To do: Please return every record exactly, with no pictures included.

Stored data:
*****
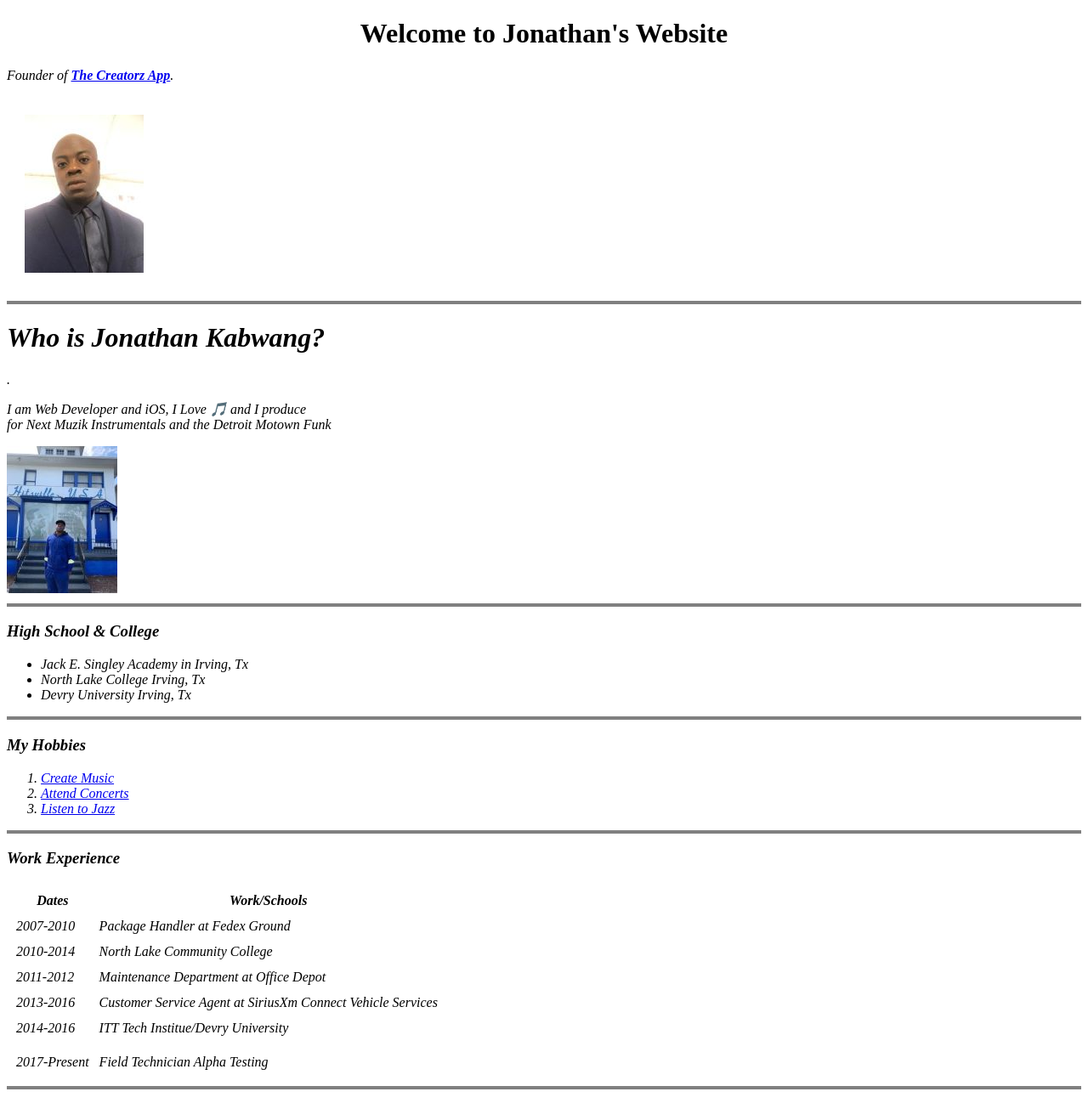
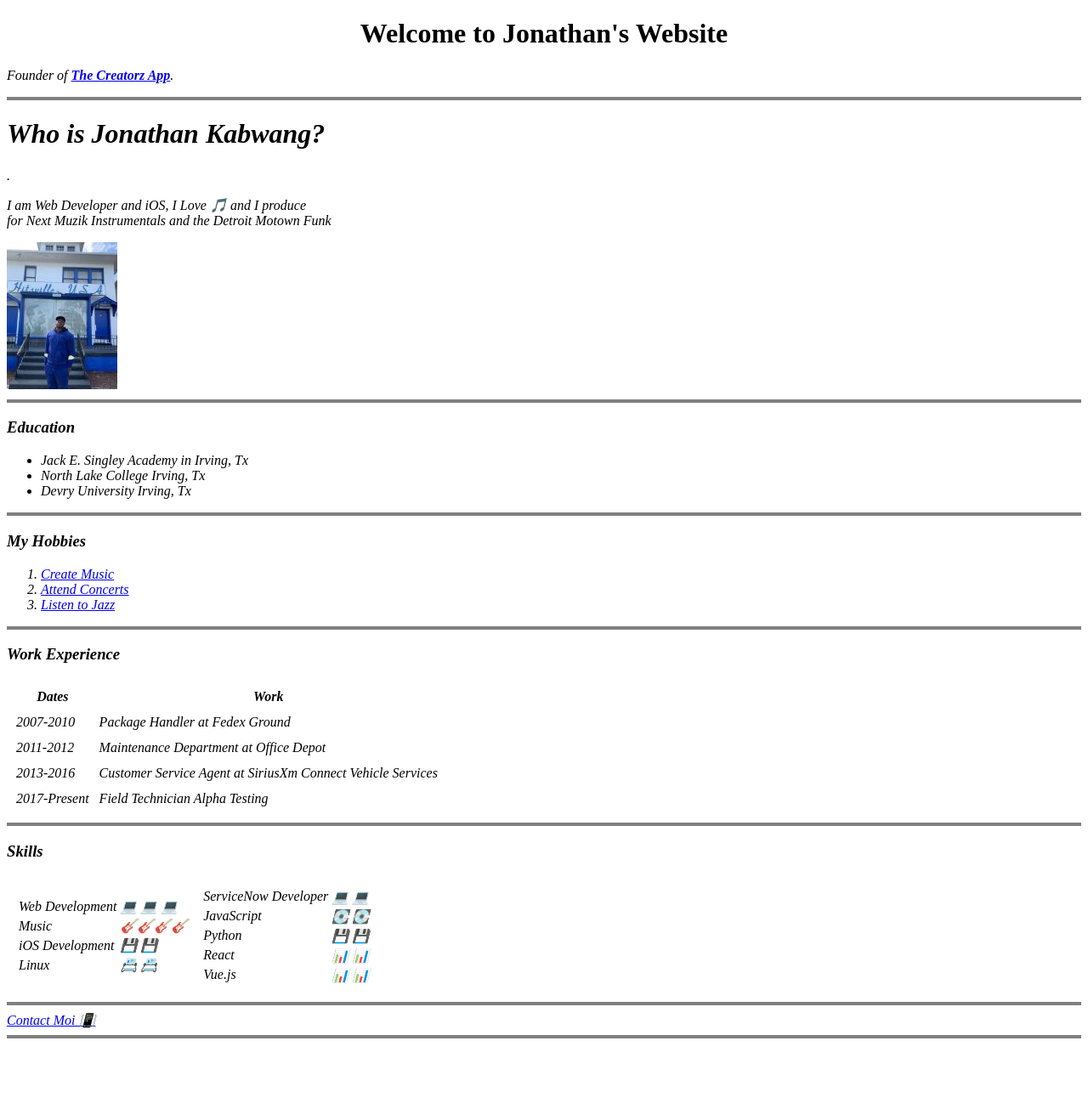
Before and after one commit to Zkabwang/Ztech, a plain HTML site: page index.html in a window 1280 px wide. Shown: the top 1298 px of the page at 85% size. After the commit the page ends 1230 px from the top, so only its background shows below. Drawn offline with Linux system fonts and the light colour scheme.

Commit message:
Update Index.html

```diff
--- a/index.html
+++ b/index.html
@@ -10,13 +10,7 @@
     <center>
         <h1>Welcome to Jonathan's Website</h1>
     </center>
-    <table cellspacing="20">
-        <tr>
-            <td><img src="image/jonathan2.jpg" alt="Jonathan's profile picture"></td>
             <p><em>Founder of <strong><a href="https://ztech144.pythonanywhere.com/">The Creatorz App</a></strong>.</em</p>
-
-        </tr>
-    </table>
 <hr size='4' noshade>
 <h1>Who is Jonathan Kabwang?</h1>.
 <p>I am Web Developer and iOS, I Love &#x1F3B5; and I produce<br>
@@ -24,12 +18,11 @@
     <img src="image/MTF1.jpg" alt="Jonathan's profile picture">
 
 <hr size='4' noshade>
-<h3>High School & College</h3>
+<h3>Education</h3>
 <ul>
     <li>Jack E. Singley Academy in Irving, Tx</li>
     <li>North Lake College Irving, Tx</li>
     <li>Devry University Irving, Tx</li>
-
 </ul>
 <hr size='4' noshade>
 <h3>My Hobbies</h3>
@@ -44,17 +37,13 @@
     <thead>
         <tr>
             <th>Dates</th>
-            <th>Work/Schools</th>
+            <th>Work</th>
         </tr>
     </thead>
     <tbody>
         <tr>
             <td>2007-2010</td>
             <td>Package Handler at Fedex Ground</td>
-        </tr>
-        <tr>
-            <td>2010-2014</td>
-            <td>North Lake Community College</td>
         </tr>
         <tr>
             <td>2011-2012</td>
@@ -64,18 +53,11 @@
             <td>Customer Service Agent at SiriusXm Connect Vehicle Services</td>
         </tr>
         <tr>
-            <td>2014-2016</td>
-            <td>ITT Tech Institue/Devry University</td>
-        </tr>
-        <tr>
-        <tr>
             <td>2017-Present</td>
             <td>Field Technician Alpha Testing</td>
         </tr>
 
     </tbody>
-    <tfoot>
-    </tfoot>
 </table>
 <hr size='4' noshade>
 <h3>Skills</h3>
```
*****
Response to the task:
Before and after one commit to Zkabwang/Ztech, a plain HTML site: page index.html in a window 1280 px wide. Shown: the top 1298 px of the page at 85% size. After the commit the page ends 1230 px from the top, so only its background shows below. Drawn offline with Linux system fonts and the light colour scheme.

Commit message:
Update Index.html

```diff
--- a/index.html
+++ b/index.html
@@ -10,13 +10,7 @@
     <center>
         <h1>Welcome to Jonathan's Website</h1>
     </center>
-    <table cellspacing="20">
-        <tr>
-            <td><img src="image/jonathan2.jpg" alt="Jonathan's profile picture"></td>
             <p><em>Founder of <strong><a href="https://ztech144.pythonanywhere.com/">The Creatorz App</a></strong>.</em</p>
-
-        </tr>
-    </table>
 <hr size='4' noshade>
 <h1>Who is Jonathan Kabwang?</h1>.
 <p>I am Web Developer and iOS, I Love &#x1F3B5; and I produce<br>
@@ -24,12 +18,11 @@
     <img src="image/MTF1.jpg" alt="Jonathan's profile picture">
 
 <hr size='4' noshade>
-<h3>High School & College</h3>
+<h3>Education</h3>
 <ul>
     <li>Jack E. Singley Academy in Irving, Tx</li>
     <li>North Lake College Irving, Tx</li>
     <li>Devry University Irving, Tx</li>
-
 </ul>
 <hr size='4' noshade>
 <h3>My Hobbies</h3>
@@ -44,17 +37,13 @@
     <thead>
         <tr>
             <th>Dates</th>
-            <th>Work/Schools</th>
+            <th>Work</th>
         </tr>
     </thead>
     <tbody>
         <tr>
             <td>2007-2010</td>
             <td>Package Handler at Fedex Ground</td>
-        </tr>
-        <tr>
-            <td>2010-2014</td>
-            <td>North Lake Community College</td>
         </tr>
         <tr>
             <td>2011-2012</td>
@@ -64,18 +53,11 @@
             <td>Customer Service Agent at SiriusXm Connect Vehicle Services</td>
         </tr>
         <tr>
-            <td>2014-2016</td>
-            <td>ITT Tech Institue/Devry University</td>
-        </tr>
-        <tr>
-        <tr>
             <td>2017-Present</td>
             <td>Field Technician Alpha Testing</td>
         </tr>
 
     </tbody>
-    <tfoot>
-    </tfoot>
 </table>
 <hr size='4' noshade>
 <h3>Skills</h3>
```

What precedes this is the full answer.